How AI could shift legal standards of reasonableness

'What was reasonable in the past will not be reasonable in the future' says safety leader

How AI could shift legal standards of reasonableness

The advent of artificial intelligence (AI) in various industries has brought about a paradigm shift in how workplace safety is approached and managed. As AI technologies continue to evolve, their impact on occupational health and safety (OHS) practices is becoming more pronounced. This development raises critical questions about what courts will consider reasonable in the context of workplace safety.

Early stages and long road ahead

Shilo Neveau, executive vice president of health and safety at Valard Construction Group of Companies and Canada regional director health & safety at Quanta Services Inc., has suggested that while the integration of AI in OHS is in its nascent stages, its future impact is undeniable. At the recent Canadian Safety Summit, he noted the dynamic nature of reasonableness in the eyes of the law.

"With the advent of technology, it's going to skew the reasonable person standard," Neveau explains. "What was reasonable in the past will not be reasonable in the future. We're on the road together, starting this journey together. This is the starting point."

Neveau's comments challenge OHS professionals to recognize that ideas around reasonable safety measures will evolve. Companies not keeping pace with technological advancements may find themselves at a disadvantage in legal contexts.

Potential and legal practicality

Cheryl Edwards, a partner at Matthews Dinsdale & Clark LLP, brings a practical perspective to the discussion. She acknowledges AI's potential in hazard identification and jobsite safety but remains cautious about its immediate applicability.

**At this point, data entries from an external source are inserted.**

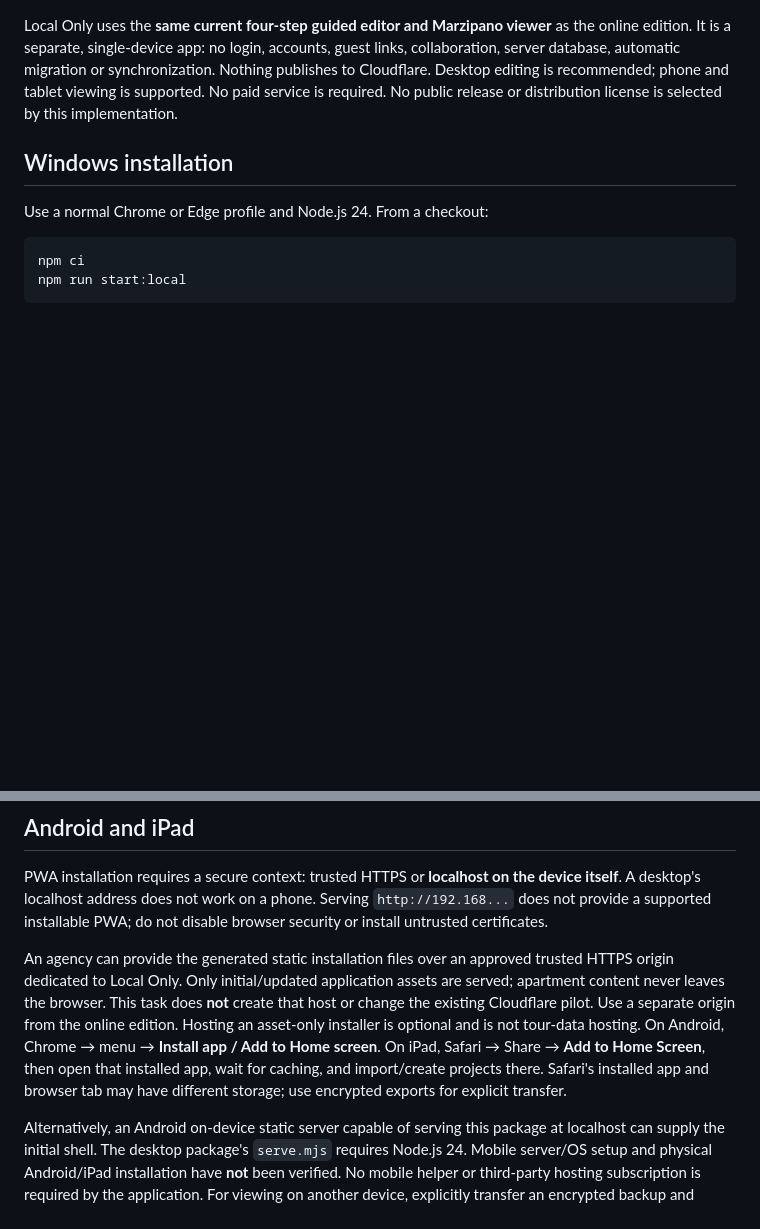
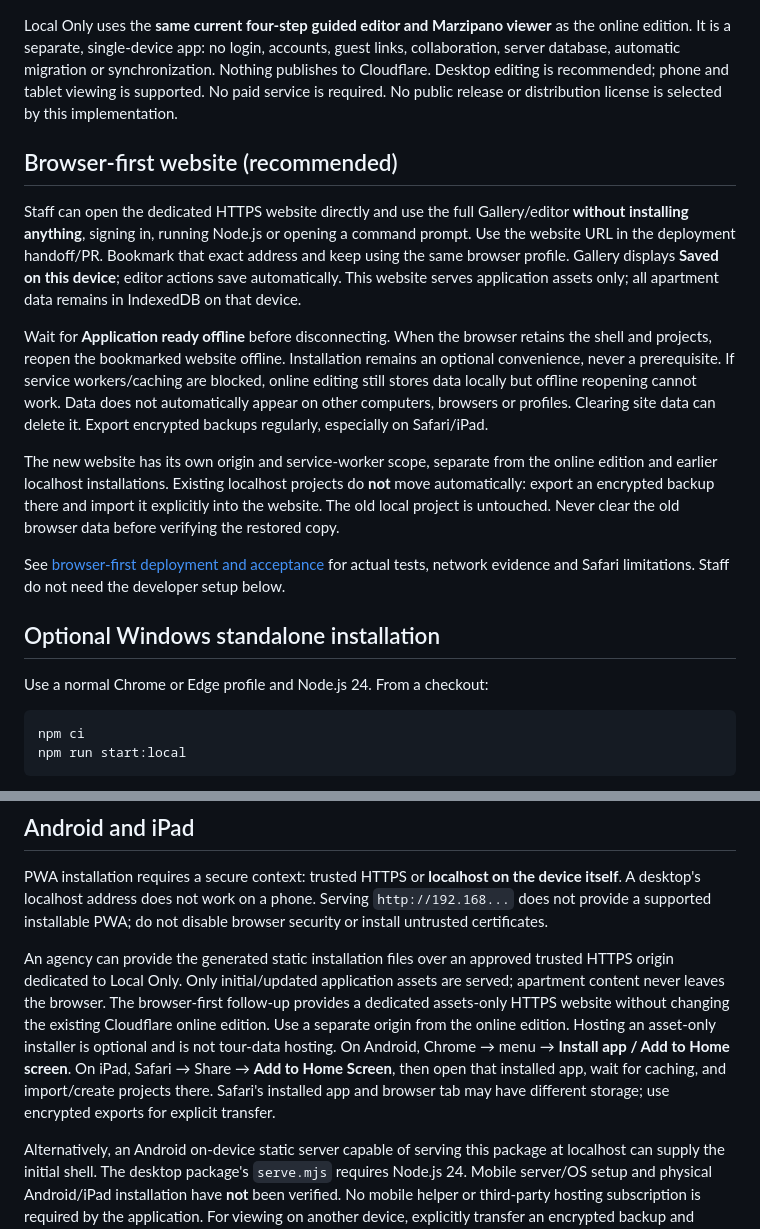
Before and after one commit to khisanthax/Supported-Housing-Virtual-Tours, a Markdown page: LOCAL-ONLY.md, 2 parts joined by grey strips. Rendered like a GitHub page; blank space fills up the shorter version.

```diff
--- a/LOCAL-ONLY.md
+++ b/LOCAL-ONLY.md
@@ -2,7 +2,17 @@
 
 Local Only uses the **same current four-step guided editor and Marzipano viewer** as the online edition. It is a separate, single-device app: no login, accounts, guest links, collaboration, server database, automatic migration or synchronization. Nothing publishes to Cloudflare. Desktop editing is recommended; phone and tablet viewing is supported. No paid service is required. No public release or distribution license is selected by this implementation.
 
-## Windows installation
+## Browser-first website (recommended)
+
+Staff can open the dedicated HTTPS website directly and use the full Gallery/editor **without installing anything**, signing in, running Node.js or opening a command prompt. Use the website URL in the deployment handoff/PR. Bookmark that exact address and keep using the same browser profile. Gallery displays **Saved on this device**; editor actions save automatically. This website serves application assets only; all apartment data remains in IndexedDB on that device.
+
+Wait for **Application ready offline** before disconnecting. When the browser retains the shell and projects, reopen the bookmarked website offline. Installation remains an optional convenience, never a prerequisite. If service workers/caching are blocked, online editing still stores data locally but offline reopening cannot work. Data does not automatically appear on other computers, browsers or profiles. Clearing site data can delete it. Export encrypted backups regularly, especially on Safari/iPad.
+
+The new website has its own origin and service-worker scope, separate from the online edition and earlier localhost installations. Existing localhost projects do **not** move automatically: export an encrypted backup there and import it explicitly into the website. The old local project is untouched. Never clear the old browser data before verifying the restored copy.
+
+See [browser-first deployment and acceptance](LOCAL-BROWSER.md) for actual tests, network evidence and Safari limitations. Staff do not need the developer setup below.
+
+## Optional Windows standalone installation
 
 Use a normal Chrome or Edge profile and Node.js 24. From a checkout:
 
@@ -25,7 +35,7 @@ Extract `Virtual-Tours-Local-Only-private.zip`, open its `Virtual-Tours-Local` f
 
 PWA installation requires a secure context: trusted HTTPS or **localhost on the device itself**. A desktop's localhost address does not work on a phone. Serving `http://192.168...` does not provide a supported installable PWA; do not disable browser security or install untrusted certificates.
 
-An agency can provide the generated static installation files over an approved trusted HTTPS origin dedicated to Local Only. Only initial/updated application assets are served; apartment content never leaves the browser. This task does **not** create that host or change the existing Cloudflare pilot. Use a separate origin from the online edition. Hosting an asset-only installer is optional and is not tour-data hosting. On Android, Chrome → menu → **Install app / Add to Home screen**. On iPad, Safari → Share → **Add to Home Screen**, then open that installed app, wait for caching, and import/create projects there. Safari's installed app and browser tab may have different storage; use encrypted exports for explicit transfer.
+An agency can provide the generated static installation files over an approved trusted HTTPS origin dedicated to Local Only. Only initial/updated application assets are served; apartment content never leaves the browser. The browser-first follow-up provides a dedicated assets-only HTTPS website without changing the existing Cloudflare online edition. Use a separate origin from the online edition. Hosting an asset-only installer is optional and is not tour-data hosting. On Android, Chrome → menu → **Install app / Add to Home screen**. On iPad, Safari → Share → **Add to Home Screen**, then open that installed app, wait for caching, and import/create projects there. Safari's installed app and browser tab may have different storage; use encrypted exports for explicit transfer.
 
 Alternatively, an Android on-device static server capable of serving this package at localhost can supply the initial shell. The desktop package's `serve.mjs` requires Node.js 24. Mobile server/OS setup and physical Android/iPad installation have **not** been verified. No mobile helper or third-party hosting subscription is required by the application. For viewing on another device, explicitly transfer an encrypted backup and restore it on that device; there is no shared catalog.
 
```
Also changed, not shown: LOCAL-BROWSER.md (added, +56 -0 lines), LOGBOOK.md (+6 -0 lines), README.md (+1 -1 lines), docs/browser-first/connect.png (added), docs/browser-first/gallery.png (added), docs/browser-first/offline.png (added), docs/browser-first/upload.png (added), 10 other files.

"I can see that, but I'm not sure that I would agree with anyone that we're at the point where that's likely," says Edwards. "From what I hear in the safety field, this is not immediately on the horizon."

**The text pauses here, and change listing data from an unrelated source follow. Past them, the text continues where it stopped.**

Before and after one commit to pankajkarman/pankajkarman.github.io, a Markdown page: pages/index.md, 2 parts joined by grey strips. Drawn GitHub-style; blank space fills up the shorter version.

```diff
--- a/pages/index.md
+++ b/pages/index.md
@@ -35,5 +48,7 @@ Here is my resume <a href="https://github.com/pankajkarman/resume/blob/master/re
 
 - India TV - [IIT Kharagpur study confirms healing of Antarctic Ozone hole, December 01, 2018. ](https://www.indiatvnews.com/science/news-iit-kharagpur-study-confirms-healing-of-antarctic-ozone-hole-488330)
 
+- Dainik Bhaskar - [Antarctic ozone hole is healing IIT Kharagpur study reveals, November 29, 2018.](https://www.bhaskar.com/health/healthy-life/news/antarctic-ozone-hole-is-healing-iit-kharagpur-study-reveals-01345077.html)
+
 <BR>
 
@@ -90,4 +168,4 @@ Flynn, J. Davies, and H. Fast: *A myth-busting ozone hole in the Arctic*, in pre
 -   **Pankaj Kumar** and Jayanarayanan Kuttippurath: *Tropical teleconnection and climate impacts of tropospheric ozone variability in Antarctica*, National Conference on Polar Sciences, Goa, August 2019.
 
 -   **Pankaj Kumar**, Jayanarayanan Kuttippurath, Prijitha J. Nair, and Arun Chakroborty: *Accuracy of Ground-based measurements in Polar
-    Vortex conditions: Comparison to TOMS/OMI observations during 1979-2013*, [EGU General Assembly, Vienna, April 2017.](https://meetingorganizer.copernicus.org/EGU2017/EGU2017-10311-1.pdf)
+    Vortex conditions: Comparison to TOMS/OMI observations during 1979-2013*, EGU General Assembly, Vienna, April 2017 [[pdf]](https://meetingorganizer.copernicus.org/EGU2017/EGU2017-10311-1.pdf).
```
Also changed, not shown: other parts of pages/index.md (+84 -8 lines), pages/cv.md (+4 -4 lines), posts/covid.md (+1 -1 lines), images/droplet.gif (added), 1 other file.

Edwards points out that while AI could revolutionize safety standards, such as using drones for site inspections or employing AI-driven hazard identification systems, these technologies are not yet widely adopted. This gap between potential and current practice underscores the need for a gradual and thoughtful integration of AI in workplace safety.

From a legal standpoint, Edwards elaborates on how evolving industry practices could influence court judgments. "Reasonableness is always a matter of looking at all of the circumstances. That could include not only legislative standards, but other standards developed from industry practices. As industry practices change and evolve, the reasonableness standard will increase."

Ryan Conlin, a partner at Stringer LLP, concurs with Edwards, and says the courts often look to industry standards when assessing reasonableness, and AI could become a factor in this evaluation.

"Courts do look to industry standards, and to what other employers are doing as one factor in assessing what is reasonable," Conlin notes. "If there was an accident that occurred because AI wasn't used, it could happen that courts might find the lack of AI usage unreasonable, but I think we're a long way away from that at this point."

While AI has the potential to set new benchmarks for safety standards, its current role before the courts remains largely hypothetical. The key takeaway is that as AI becomes more integrated into industry practices, it will inevitably shape legal interpretations of what constitutes reasonable safety measures.

Preparing for an AI-enhanced future

The integration of AI in occupational health and safety is a journey still in its early stages. While the potential is vast, the current landscape is one of gradual adoption and cautious optimism.

For health and safety professionals, the message is clear: Stay informed, be adaptable, and prepare for a future where AI could redefine what is considered reasonable in workplace safety. By embracing technological advancements and understanding their implications, companies can position themselves ahead of the curve, ensuring they meet evolving safety standards and legal expectations.